Can Rotary help bring peace to the Middle East?
The leader of the world’s oldest service organization will visit Istanbul on 1 September for the humanitarian organization’s Peace Forum
Hitay Güner, Conference Chair, + 90 212 2313181
(Istanbul, Turkey — 29 August 2007) — The leader of the world’s oldest service organization will visit Istanbul on 1 September for the humanitarian organization’s Peace Forum. This one-day conference is focused on Rotary’s efforts to contribute to the peace process in the Middle East through its myriad humanitarian programs and scholarships.
“Rotary has a long history of bringing together countries, nations and individuals who have historically differed to the point that peace was interrupted by war,” says RI President Wilfrid J. Wilkinson, a chartered accountant from Canada, who took office on 1 July. “This conference has the objective of bringing together men and women who know how their ancestors have suffered as a result of being on one side of a dispute or the other, or perhaps being on neither side and just caught in the middle.”
At the forum, Rotarians from near and far will explore how they can contribute to peace by building understanding between different communities. The rationale, says Wilkinson, is to build friendships so that past reasons for conflict can be better understood, while creating a genuine spirit of cooperation for the future.
Keynote speakers include Wilkinson, HE Süleyman Demirel, the former president of Turkey; Dr. Abdul Salam Majali, the former prime minister of Jordan; Örsçelik Balkan, RI director and convener of the forum, and other Rotary leaders, government officials, and educators.
“We are expecting around 400 participants from the Mediterranean region, mainly from Turkey and Middle Eastern countries, including Israel. We shall have Rotarians from Eastern Europe and Pakistan as well,” says Istanbul Rotarian and conference chair Hitay Güner.
Participants will discuss ways to approach the issue from a humanitarian perspective, develop relevant projects in workshop sessions, and learn about the Rotary Foundation’s newest fellowship program, the Rotary Centers for International Studies in peace and conflict resolution. Launched in 2002, this two-year program is aimed at helping the next generation of government officials, diplomats and humanitarian leaders develop the skills needed to reduce the threat of war and violence worldwide.
Up to 60 Rotary World Peace Fellows are selected each year in a globally competitive selection process to earn a master’s degree at one of six Rotary Centers located at leading universities in the UK, the U.S., Japan, Argentina and Australia.
Former peace fellow Miho Kishitani, who received her master’s degree from the University of Bradford in England in 2005, will discuss this innovative study program at the Peace Forum.
“It’s easy to talk about peace in New York or Tokyo, where there is no conflict,” says Kishitani, who now works as a country representative for Peace Winds Japan in Northern Iraq.
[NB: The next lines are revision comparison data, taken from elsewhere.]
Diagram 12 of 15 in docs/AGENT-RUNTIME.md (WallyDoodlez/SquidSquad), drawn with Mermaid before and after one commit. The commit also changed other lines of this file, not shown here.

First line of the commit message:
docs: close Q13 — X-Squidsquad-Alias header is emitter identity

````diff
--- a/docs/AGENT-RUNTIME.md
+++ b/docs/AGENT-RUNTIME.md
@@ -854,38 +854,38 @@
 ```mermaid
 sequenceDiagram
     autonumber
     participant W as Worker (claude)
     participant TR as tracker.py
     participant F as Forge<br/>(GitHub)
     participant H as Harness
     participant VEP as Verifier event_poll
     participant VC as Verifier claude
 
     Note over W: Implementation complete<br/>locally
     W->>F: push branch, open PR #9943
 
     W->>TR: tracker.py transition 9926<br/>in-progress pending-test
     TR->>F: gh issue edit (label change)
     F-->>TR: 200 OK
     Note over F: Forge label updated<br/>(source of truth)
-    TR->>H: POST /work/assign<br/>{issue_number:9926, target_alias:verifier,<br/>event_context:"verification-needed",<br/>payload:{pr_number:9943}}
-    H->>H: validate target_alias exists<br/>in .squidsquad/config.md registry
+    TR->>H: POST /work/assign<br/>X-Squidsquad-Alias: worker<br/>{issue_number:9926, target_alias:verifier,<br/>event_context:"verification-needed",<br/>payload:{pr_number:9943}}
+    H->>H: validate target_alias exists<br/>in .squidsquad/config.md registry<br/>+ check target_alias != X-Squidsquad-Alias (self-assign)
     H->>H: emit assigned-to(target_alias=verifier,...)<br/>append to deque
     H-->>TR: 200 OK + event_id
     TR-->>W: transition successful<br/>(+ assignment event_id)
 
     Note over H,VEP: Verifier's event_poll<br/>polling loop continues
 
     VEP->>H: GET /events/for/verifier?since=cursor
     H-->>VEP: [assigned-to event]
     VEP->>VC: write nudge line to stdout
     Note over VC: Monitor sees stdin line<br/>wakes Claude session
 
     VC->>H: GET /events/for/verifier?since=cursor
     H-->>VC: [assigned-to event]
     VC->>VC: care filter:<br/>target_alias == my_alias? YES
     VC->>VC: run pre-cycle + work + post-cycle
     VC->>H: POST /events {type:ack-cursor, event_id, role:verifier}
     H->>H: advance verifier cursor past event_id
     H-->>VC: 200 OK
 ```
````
Managing reconstruction programs focusing on education, social care, health, water and sanitation, she believes that to achieve peace, NGO workers and world leaders must spend time “where people struggle to survive because of a lack of peace.”
For more information, please visit http://istanbul.rotarypeaceforum.org/ or www.rotary.org
Rotary is an organization of business and professional leaders united worldwide who provide humanitarian service and help to build goodwill and peace. Paul P. Harris founded the world’s first service club 1905 in Chicago. Today, 1.2 million men and women belong to nearly 33,000 Rotary clubs in more than 200 countries and geographical regions. In Turkey, 6,987 Rotary volunteers from 233 clubs work on programs to combat issues ranging from illiteracy and poverty to health care and vocational training.